Copy every entry word for word, but skip the pictures.
#### Data provided ####
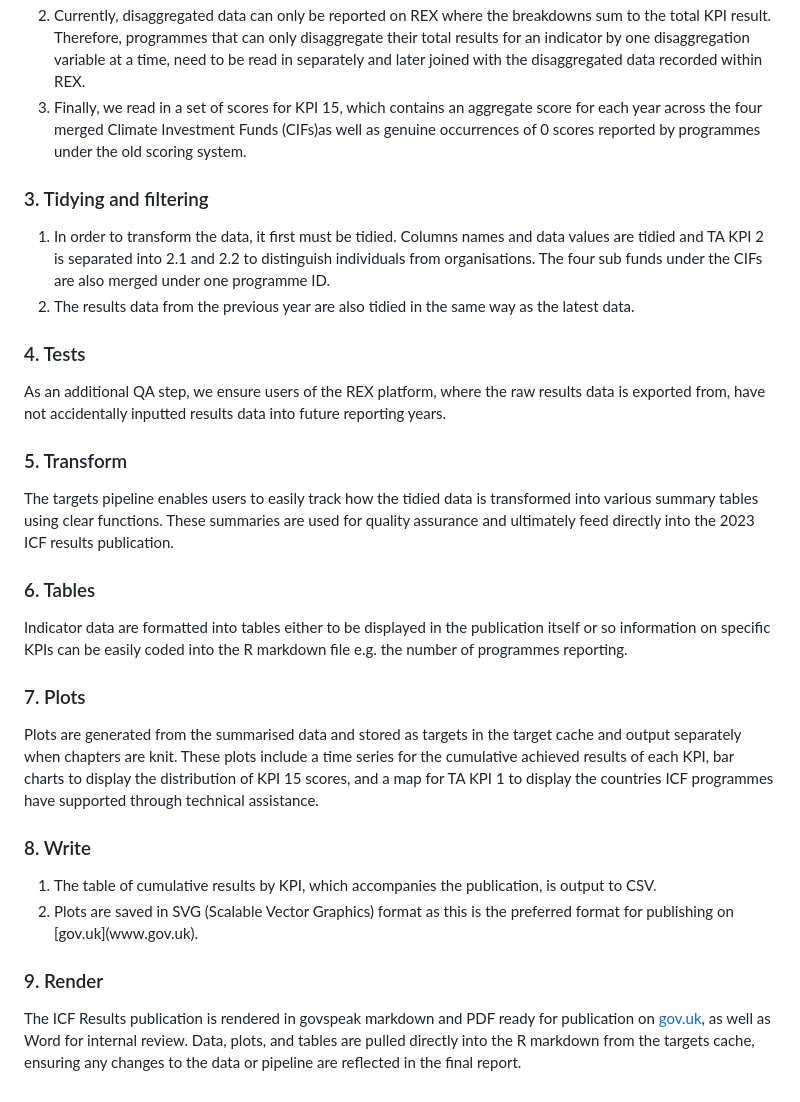
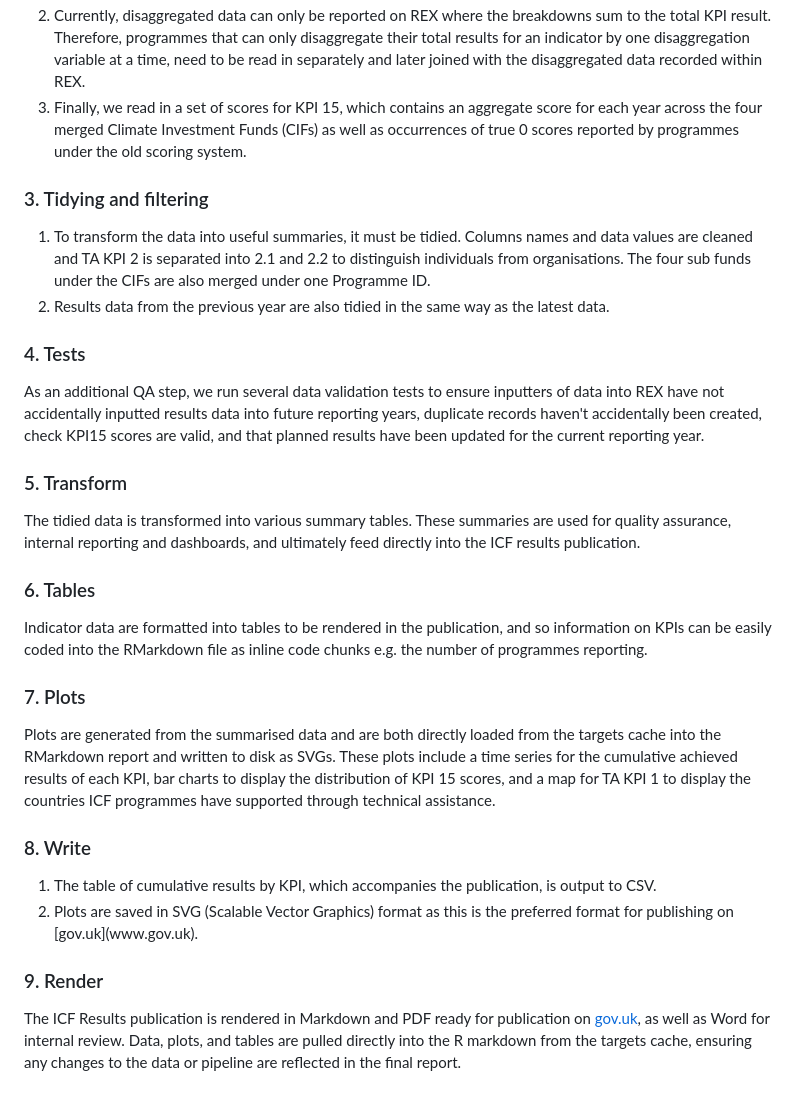
Before and after one commit to NGF-FCO/icf-results-rap, a Markdown page: README.md, the part around the change printed below. Drawn GitHub-style.

```diff
--- a/README.md
+++ b/README.md
@@ -44,30 +40,30 @@ The front matter of the `_targets.R` control file sources the packages and funct
 
 <li>Currently, disaggregated data can only be reported on REX where the breakdowns sum to the total KPI result. Therefore, programmes that can only disaggregate their total results for an indicator by one disaggregation variable at a time, need to be read in separately and later joined with the disaggregated data recorded within REX.</li>
 
-<li>Finally, we read in a set of scores for KPI 15, which contains an aggregate score for each year across the four merged Climate Investment Funds (CIFs)as well as genuine occurrences of 0 scores reported by programmes under the old scoring system.</li>
+<li>Finally, we read in a set of scores for KPI 15, which contains an aggregate score for each year across the four merged Climate Investment Funds (CIFs) as well as occurrences of true 0 scores reported by programmes under the old scoring system.</li>
 
 </ol>
 
 ### 3. Tidying and filtering
 <ol type ="a">
 
-<li> In order to transform the data, it first must be tidied. Columns names and data values are tidied and TA KPI 2 is separated into 2.1 and 2.2 to distinguish individuals from organisations. The four sub funds under the CIFs are also merged under one programme ID.</li>
+<li> To transform the data into useful summaries, it must be tidied. Columns names and data values are cleaned and TA KPI 2 is separated into 2.1 and 2.2 to distinguish individuals from organisations. The four sub funds under the CIFs are also merged under one Programme ID.</li>
 
-<li>The results data from the previous year are also tidied in the same way as the latest data.</li>
+<li>Results data from the previous year are also tidied in the same way as the latest data.</li>
 
 </ol>
 
 ### 4. Tests
-As an additional QA step, we ensure users of the REX platform, where the raw results data is exported from, have not accidentally inputted results data into future reporting years.
+As an additional QA step, we run several data validation tests to ensure inputters of data into REX have not accidentally inputted results data into future reporting years, duplicate records haven't accidentally been created, check KPI15 scores are valid, and that planned results have been updated for the current reporting year.
 
 ### 5. Transform
-The targets pipeline enables users to easily track how the tidied data is transformed into various summary tables using clear functions. These summaries are used for quality assurance and ultimately feed directly into the 2023 ICF results publication.
+The tidied data is transformed into various summary tables. These summaries are used for quality assurance, internal reporting and dashboards, and ultimately feed directly into the ICF results publication.
 
 ### 6. Tables
-Indicator data are formatted into tables either to be displayed in the publication itself or so information on specific KPIs can be easily coded into the R markdown file e.g. the number of programmes reporting.
+Indicator data are formatted into tables to be rendered in the publication, and so information on KPIs can be easily coded into the RMarkdown file as inline code chunks e.g. the number of programmes reporting.
 
 ### 7. Plots
-Plots are generated from the summarised data and stored as targets in the target cache and output separately when chapters are knit. These plots include a time series for the cumulative achieved results of each KPI, bar charts to display the distribution of KPI 15 scores, and a map for TA KPI 1 to display the countries ICF programmes have supported through technical assistance.
+Plots are generated from the summarised data and are both directly loaded from the targets cache into the RMarkdown report and written to disk as SVGs. These plots include a time series for the cumulative achieved results of each KPI, bar charts to display the distribution of KPI 15 scores, and a map for TA KPI 1 to display the countries ICF programmes have supported through technical assistance.
 
 ### 8. Write
 <ol type ="a">
@@ -79,4 +75,6 @@ Plots are generated from the summarised data and stored as targets in the target
 </ol>
 
 ### 9. Render
-The ICF Results publication is rendered in govspeak markdown and PDF ready for publication on [gov.uk](www.gov.uk), as well as Word for internal review. Data, plots, and tables are pulled directly into the R markdown from the targets cache, ensuring any changes to the data or pipeline are reflected in the final report.
+The ICF Results publication is rendered in Markdown and PDF ready for publication on [gov.uk](www.gov.uk), as well as Word for internal review. Data, plots, and tables are pulled directly into the R markdown from the targets cache, ensuring any changes to the data or pipeline are reflected in the final report.
+
+<br>
```
Also changed, not shown: other parts of README.md (+9 -13 lines), icf-pipeline-vis.png (added).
####
§ **Output for this exercise**:
Before and after one commit to NGF-FCO/icf-results-rap, a Markdown page: README.md, the part around the change printed below. Drawn GitHub-style.

```diff
--- a/README.md
+++ b/README.md
@@ -44,30 +40,30 @@ The front matter of the `_targets.R` control file sources the packages and funct
 
 <li>Currently, disaggregated data can only be reported on REX where the breakdowns sum to the total KPI result. Therefore, programmes that can only disaggregate their total results for an indicator by one disaggregation variable at a time, need to be read in separately and later joined with the disaggregated data recorded within REX.</li>
 
-<li>Finally, we read in a set of scores for KPI 15, which contains an aggregate score for each year across the four merged Climate Investment Funds (CIFs)as well as genuine occurrences of 0 scores reported by programmes under the old scoring system.</li>
+<li>Finally, we read in a set of scores for KPI 15, which contains an aggregate score for each year across the four merged Climate Investment Funds (CIFs) as well as occurrences of true 0 scores reported by programmes under the old scoring system.</li>
 
 </ol>
 
 ### 3. Tidying and filtering
 <ol type ="a">
 
-<li> In order to transform the data, it first must be tidied. Columns names and data values are tidied and TA KPI 2 is separated into 2.1 and 2.2 to distinguish individuals from organisations. The four sub funds under the CIFs are also merged under one programme ID.</li>
+<li> To transform the data into useful summaries, it must be tidied. Columns names and data values are cleaned and TA KPI 2 is separated into 2.1 and 2.2 to distinguish individuals from organisations. The four sub funds under the CIFs are also merged under one Programme ID.</li>
 
-<li>The results data from the previous year are also tidied in the same way as the latest data.</li>
+<li>Results data from the previous year are also tidied in the same way as the latest data.</li>
 
 </ol>
 
 ### 4. Tests
-As an additional QA step, we ensure users of the REX platform, where the raw results data is exported from, have not accidentally inputted results data into future reporting years.
+As an additional QA step, we run several data validation tests to ensure inputters of data into REX have not accidentally inputted results data into future reporting years, duplicate records haven't accidentally been created, check KPI15 scores are valid, and that planned results have been updated for the current reporting year.
 
 ### 5. Transform
-The targets pipeline enables users to easily track how the tidied data is transformed into various summary tables using clear functions. These summaries are used for quality assurance and ultimately feed directly into the 2023 ICF results publication.
+The tidied data is transformed into various summary tables. These summaries are used for quality assurance, internal reporting and dashboards, and ultimately feed directly into the ICF results publication.
 
 ### 6. Tables
-Indicator data are formatted into tables either to be displayed in the publication itself or so information on specific KPIs can be easily coded into the R markdown file e.g. the number of programmes reporting.
+Indicator data are formatted into tables to be rendered in the publication, and so information on KPIs can be easily coded into the RMarkdown file as inline code chunks e.g. the number of programmes reporting.
 
 ### 7. Plots
-Plots are generated from the summarised data and stored as targets in the target cache and output separately when chapters are knit. These plots include a time series for the cumulative achieved results of each KPI, bar charts to display the distribution of KPI 15 scores, and a map for TA KPI 1 to display the countries ICF programmes have supported through technical assistance.
+Plots are generated from the summarised data and are both directly loaded from the targets cache into the RMarkdown report and written to disk as SVGs. These plots include a time series for the cumulative achieved results of each KPI, bar charts to display the distribution of KPI 15 scores, and a map for TA KPI 1 to display the countries ICF programmes have supported through technical assistance.
 
 ### 8. Write
 <ol type ="a">
@@ -79,4 +75,6 @@ Plots are generated from the summarised data and stored as targets in the target
 </ol>
 
 ### 9. Render
-The ICF Results publication is rendered in govspeak markdown and PDF ready for publication on [gov.uk](www.gov.uk), as well as Word for internal review. Data, plots, and tables are pulled directly into the R markdown from the targets cache, ensuring any changes to the data or pipeline are reflected in the final report.
+The ICF Results publication is rendered in Markdown and PDF ready for publication on [gov.uk](www.gov.uk), as well as Word for internal review. Data, plots, and tables are pulled directly into the R markdown from the targets cache, ensuring any changes to the data or pipeline are reflected in the final report.
+
+<br>
```
Also changed, not shown: other parts of README.md (+9 -13 lines), icf-pipeline-vis.png (added).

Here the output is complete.